## WHAT YOU NEED TO DO
Give the records again, word for word.

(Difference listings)
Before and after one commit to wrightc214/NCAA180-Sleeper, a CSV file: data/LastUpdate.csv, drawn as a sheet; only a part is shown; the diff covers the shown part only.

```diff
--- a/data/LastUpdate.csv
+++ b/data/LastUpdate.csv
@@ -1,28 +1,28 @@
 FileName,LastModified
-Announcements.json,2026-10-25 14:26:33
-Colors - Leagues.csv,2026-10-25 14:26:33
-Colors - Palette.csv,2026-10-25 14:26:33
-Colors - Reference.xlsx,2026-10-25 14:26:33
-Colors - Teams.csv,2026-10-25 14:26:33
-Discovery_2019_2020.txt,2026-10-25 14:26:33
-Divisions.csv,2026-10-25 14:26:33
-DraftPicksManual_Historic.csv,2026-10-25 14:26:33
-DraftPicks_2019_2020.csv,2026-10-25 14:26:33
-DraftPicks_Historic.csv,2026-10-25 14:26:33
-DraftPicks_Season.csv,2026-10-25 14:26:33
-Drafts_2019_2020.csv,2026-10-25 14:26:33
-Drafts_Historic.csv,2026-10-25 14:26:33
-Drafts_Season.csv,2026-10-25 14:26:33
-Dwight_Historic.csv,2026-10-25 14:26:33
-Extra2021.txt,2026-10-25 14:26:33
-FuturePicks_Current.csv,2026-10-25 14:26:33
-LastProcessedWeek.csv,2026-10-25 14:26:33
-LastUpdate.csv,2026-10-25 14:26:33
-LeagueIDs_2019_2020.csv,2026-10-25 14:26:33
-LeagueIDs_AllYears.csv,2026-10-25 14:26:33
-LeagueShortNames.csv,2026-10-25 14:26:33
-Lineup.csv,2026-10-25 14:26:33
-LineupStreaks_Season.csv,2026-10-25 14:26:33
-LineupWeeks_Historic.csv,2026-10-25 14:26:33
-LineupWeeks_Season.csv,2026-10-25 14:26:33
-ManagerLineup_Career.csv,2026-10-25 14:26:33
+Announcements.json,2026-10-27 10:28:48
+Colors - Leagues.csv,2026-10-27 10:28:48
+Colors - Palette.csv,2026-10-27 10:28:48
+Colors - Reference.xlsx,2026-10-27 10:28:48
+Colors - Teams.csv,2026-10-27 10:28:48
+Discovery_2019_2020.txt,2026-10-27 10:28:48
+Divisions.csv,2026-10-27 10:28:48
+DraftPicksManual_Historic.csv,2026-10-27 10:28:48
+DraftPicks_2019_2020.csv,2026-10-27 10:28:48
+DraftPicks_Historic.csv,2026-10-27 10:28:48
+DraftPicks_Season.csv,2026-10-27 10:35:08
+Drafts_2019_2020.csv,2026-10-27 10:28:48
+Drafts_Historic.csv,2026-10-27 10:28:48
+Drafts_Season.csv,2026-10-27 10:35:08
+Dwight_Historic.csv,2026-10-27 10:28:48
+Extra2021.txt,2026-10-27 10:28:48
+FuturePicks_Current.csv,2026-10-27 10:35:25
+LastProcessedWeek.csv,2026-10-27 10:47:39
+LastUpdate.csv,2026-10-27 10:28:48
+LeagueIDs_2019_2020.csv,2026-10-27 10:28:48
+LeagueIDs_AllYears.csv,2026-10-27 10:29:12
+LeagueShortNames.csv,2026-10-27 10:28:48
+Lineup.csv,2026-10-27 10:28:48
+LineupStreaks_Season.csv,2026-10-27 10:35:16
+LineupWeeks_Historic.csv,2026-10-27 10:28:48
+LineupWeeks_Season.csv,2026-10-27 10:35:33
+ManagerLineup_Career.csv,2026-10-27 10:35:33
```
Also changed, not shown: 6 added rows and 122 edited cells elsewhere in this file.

## ANSWER TO THE EXERCISE
Before and after one commit to wrightc214/NCAA180-Sleeper, a CSV file: data/LastUpdate.csv, drawn as a sheet; only a part is shown; the diff covers the shown part only.

```diff
--- a/data/LastUpdate.csv
+++ b/data/LastUpdate.csv
@@ -1,28 +1,28 @@
 FileName,LastModified
-Announcements.json,2026-10-25 14:26:33
-Colors - Leagues.csv,2026-10-25 14:26:33
-Colors - Palette.csv,2026-10-25 14:26:33
-Colors - Reference.xlsx,2026-10-25 14:26:33
-Colors - Teams.csv,2026-10-25 14:26:33
-Discovery_2019_2020.txt,2026-10-25 14:26:33
-Divisions.csv,2026-10-25 14:26:33
-DraftPicksManual_Historic.csv,2026-10-25 14:26:33
-DraftPicks_2019_2020.csv,2026-10-25 14:26:33
-DraftPicks_Historic.csv,2026-10-25 14:26:33
-DraftPicks_Season.csv,2026-10-25 14:26:33
-Drafts_2019_2020.csv,2026-10-25 14:26:33
-Drafts_Historic.csv,2026-10-25 14:26:33
-Drafts_Season.csv,2026-10-25 14:26:33
-Dwight_Historic.csv,2026-10-25 14:26:33
-Extra2021.txt,2026-10-25 14:26:33
-FuturePicks_Current.csv,2026-10-25 14:26:33
-LastProcessedWeek.csv,2026-10-25 14:26:33
-LastUpdate.csv,2026-10-25 14:26:33
-LeagueIDs_2019_2020.csv,2026-10-25 14:26:33
-LeagueIDs_AllYears.csv,2026-10-25 14:26:33
-LeagueShortNames.csv,2026-10-25 14:26:33
-Lineup.csv,2026-10-25 14:26:33
-LineupStreaks_Season.csv,2026-10-25 14:26:33
-LineupWeeks_Historic.csv,2026-10-25 14:26:33
-LineupWeeks_Season.csv,2026-10-25 14:26:33
-ManagerLineup_Career.csv,2026-10-25 14:26:33
+Announcements.json,2026-10-27 10:28:48
+Colors - Leagues.csv,2026-10-27 10:28:48
+Colors - Palette.csv,2026-10-27 10:28:48
+Colors - Reference.xlsx,2026-10-27 10:28:48
+Colors - Teams.csv,2026-10-27 10:28:48
+Discovery_2019_2020.txt,2026-10-27 10:28:48
+Divisions.csv,2026-10-27 10:28:48
+DraftPicksManual_Historic.csv,2026-10-27 10:28:48
+DraftPicks_2019_2020.csv,2026-10-27 10:28:48
+DraftPicks_Historic.csv,2026-10-27 10:28:48
+DraftPicks_Season.csv,2026-10-27 10:35:08
+Drafts_2019_2020.csv,2026-10-27 10:28:48
+Drafts_Historic.csv,2026-10-27 10:28:48
+Drafts_Season.csv,2026-10-27 10:35:08
+Dwight_Historic.csv,2026-10-27 10:28:48
+Extra2021.txt,2026-10-27 10:28:48
+FuturePicks_Current.csv,2026-10-27 10:35:25
+LastProcessedWeek.csv,2026-10-27 10:47:39
+LastUpdate.csv,2026-10-27 10:28:48
+LeagueIDs_2019_2020.csv,2026-10-27 10:28:48
+LeagueIDs_AllYears.csv,2026-10-27 10:29:12
+LeagueShortNames.csv,2026-10-27 10:28:48
+Lineup.csv,2026-10-27 10:28:48
+LineupStreaks_Season.csv,2026-10-27 10:35:16
+LineupWeeks_Historic.csv,2026-10-27 10:28:48
+LineupWeeks_Season.csv,2026-10-27 10:35:33
+ManagerLineup_Career.csv,2026-10-27 10:35:33
```
Also changed, not shown: 6 added rows and 122 edited cells elsewhere in this file.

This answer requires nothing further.